Australia's Ties with China and Japan
Greg Barns (Political Commentator in Australia)
For a middle-ranking power like Australia, the art of foreign policy necessitates a finely tuned ability to balance potentially conflicting interests. And that's particularly the case when it comes to maintaining friendly relations with the two giants of Asia - China and Japan.
Australia's relationships with Japan and China have so far been unaffected by the recent bout of feuding between those two countries. But that may be about to change: Australia is keen to reinvigorate its relations with Tokyo, through the 30th anniversary of the signing of its friendship treaty with Japan in June, and the election of a new Japanese prime minister this month.
Australian Foreign Minister Alexander Downer announced last month that Canberra was keen to explore closer defence ties, and to start talks on a free-trade agreement, with Tokyo.

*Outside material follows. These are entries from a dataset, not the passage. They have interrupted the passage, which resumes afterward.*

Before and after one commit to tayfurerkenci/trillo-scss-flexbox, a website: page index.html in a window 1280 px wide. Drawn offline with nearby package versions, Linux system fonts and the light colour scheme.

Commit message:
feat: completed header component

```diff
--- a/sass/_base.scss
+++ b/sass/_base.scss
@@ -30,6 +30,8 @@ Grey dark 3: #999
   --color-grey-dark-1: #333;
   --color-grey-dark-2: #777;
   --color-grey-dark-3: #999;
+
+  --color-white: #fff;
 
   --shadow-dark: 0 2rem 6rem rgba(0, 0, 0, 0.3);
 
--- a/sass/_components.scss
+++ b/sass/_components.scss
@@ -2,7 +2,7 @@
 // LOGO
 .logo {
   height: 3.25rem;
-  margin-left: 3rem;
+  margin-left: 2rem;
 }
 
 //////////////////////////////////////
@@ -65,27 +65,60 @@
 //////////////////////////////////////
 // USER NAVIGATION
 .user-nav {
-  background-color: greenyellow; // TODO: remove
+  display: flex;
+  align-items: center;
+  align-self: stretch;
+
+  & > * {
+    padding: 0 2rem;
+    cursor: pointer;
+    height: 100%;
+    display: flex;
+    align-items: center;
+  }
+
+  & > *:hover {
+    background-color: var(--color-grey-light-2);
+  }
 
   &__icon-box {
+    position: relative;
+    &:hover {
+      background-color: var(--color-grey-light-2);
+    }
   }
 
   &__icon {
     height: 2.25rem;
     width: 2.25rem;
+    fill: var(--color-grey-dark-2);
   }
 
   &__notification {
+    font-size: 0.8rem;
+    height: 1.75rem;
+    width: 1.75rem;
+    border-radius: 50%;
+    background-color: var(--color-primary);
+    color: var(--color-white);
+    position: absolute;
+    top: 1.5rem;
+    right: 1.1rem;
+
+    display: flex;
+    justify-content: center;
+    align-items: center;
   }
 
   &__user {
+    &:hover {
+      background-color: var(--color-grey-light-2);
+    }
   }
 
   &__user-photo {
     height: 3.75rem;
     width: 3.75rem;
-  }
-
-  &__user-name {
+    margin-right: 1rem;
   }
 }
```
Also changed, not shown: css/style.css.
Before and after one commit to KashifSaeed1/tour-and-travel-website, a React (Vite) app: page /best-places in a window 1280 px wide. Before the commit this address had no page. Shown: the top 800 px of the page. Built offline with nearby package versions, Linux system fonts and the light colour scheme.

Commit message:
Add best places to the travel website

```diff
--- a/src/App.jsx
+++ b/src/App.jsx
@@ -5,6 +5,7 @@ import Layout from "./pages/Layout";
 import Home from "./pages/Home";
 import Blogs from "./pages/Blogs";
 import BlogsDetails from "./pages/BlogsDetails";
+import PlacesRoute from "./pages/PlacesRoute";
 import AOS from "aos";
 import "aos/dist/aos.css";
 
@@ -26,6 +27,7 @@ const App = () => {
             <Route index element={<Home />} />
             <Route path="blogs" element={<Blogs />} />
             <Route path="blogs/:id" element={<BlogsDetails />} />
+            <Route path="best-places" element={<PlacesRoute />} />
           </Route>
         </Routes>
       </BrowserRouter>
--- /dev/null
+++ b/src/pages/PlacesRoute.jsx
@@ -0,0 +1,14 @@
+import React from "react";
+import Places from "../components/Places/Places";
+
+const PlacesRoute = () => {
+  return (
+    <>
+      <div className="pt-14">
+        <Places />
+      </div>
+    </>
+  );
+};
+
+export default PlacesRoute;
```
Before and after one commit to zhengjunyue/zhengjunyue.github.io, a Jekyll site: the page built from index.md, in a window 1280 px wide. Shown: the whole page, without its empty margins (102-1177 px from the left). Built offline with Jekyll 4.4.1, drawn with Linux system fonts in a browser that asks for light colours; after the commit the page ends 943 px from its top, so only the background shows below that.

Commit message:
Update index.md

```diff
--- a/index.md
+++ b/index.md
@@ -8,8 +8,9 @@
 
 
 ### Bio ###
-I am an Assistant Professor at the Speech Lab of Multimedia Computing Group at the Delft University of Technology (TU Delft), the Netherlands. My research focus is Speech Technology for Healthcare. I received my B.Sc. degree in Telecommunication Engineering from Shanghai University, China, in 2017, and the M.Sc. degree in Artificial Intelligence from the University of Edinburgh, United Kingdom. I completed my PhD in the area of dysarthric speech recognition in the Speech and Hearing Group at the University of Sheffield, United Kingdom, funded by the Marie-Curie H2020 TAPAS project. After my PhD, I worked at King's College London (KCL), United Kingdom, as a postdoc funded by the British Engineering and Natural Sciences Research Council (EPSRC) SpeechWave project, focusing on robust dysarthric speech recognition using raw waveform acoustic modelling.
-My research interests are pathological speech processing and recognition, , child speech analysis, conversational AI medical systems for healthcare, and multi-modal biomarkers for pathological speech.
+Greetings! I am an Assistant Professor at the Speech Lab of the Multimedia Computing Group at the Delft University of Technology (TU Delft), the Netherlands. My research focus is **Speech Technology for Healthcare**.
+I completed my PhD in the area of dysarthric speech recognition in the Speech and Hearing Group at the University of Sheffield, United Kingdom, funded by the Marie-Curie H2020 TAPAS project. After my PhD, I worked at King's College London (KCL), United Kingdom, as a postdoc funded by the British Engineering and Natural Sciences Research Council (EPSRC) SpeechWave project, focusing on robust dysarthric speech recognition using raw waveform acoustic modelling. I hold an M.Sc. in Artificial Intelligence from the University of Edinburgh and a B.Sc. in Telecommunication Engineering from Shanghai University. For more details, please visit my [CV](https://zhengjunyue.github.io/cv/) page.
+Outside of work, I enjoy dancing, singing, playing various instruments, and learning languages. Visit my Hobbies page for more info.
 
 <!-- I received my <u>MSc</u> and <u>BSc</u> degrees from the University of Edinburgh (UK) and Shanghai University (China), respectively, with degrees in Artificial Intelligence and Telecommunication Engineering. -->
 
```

The leading candidate to succeed Prime Minister Junichiro Koizumi when he retires this month is Chief Cabinet Secretary Shinzo Abe - who is keen to strengthen the Australia-Japan relationship. He talks of an "enhanced strategic dialogue" with Australia, and wants to hold annual summits where countries that share the values of freedom and human rights - such as Australia, the United States and India - meet to discuss "co-operation from a strategic point of view".
While Mr Abe says he wants to smooth the troubled waters between Japan and China, he still refuses to say whether he will continue Mr Koizumi's practice of visiting the Yasukuni Shrine each year. If he does visit this controversial war memorial, then you can expect Beijing to remain hostile towards its near neighbour.
Australia just wishes the Yasukuni controversy would go away. As long as it remains on the agenda, there is always the risk of Beijing becoming irked at Canberra about a closer Japanese-Australian relationship.
Australia might, as a consequence, want to think carefully about the extent of its participation in Mr Abe's proposed summit involving India, the US, Australia and Japan. China is already displeased about the annual US-Australian-Japan security and defence talks, which were upgraded last year to the ministerial level.
Whereas Japan and the US, for varying reasons, see China as a potential threat and destabilising force in the region, Australia does not. It views China in a constructive light, and is beginning to reap the economic benefits from taking that stance.
It's unthinkable that Australia should be forced to make a choice between Beijing and Tokyo. Most Australians are supportive of Japan: as a large economy and democracy, it has been an extremely important friend and partner since the late 1950s. But it will take some delicate footwork by Canberra to continue to extend the hand of friendship to both Japan and China - if tensions between these two powerful nations are worsened by Mr Abe's actions.
As Professor Purnendra Jain of the Centre for Asian Studies at the University of Adelaide observed recently: "Australia has never in the past juggled with so many diplomatic balls."
So far, Canberra has, on the whole, been able to stay under the radar of Sino-Japanese tensions. But if Beijing views Australia as backing a more nationalistic and strident Japan, then that juggling act might get out of control.
(Originally appeared in the September 5, 2006 issue of South China Morning Post in Hong Kong, reproduced here with permission.)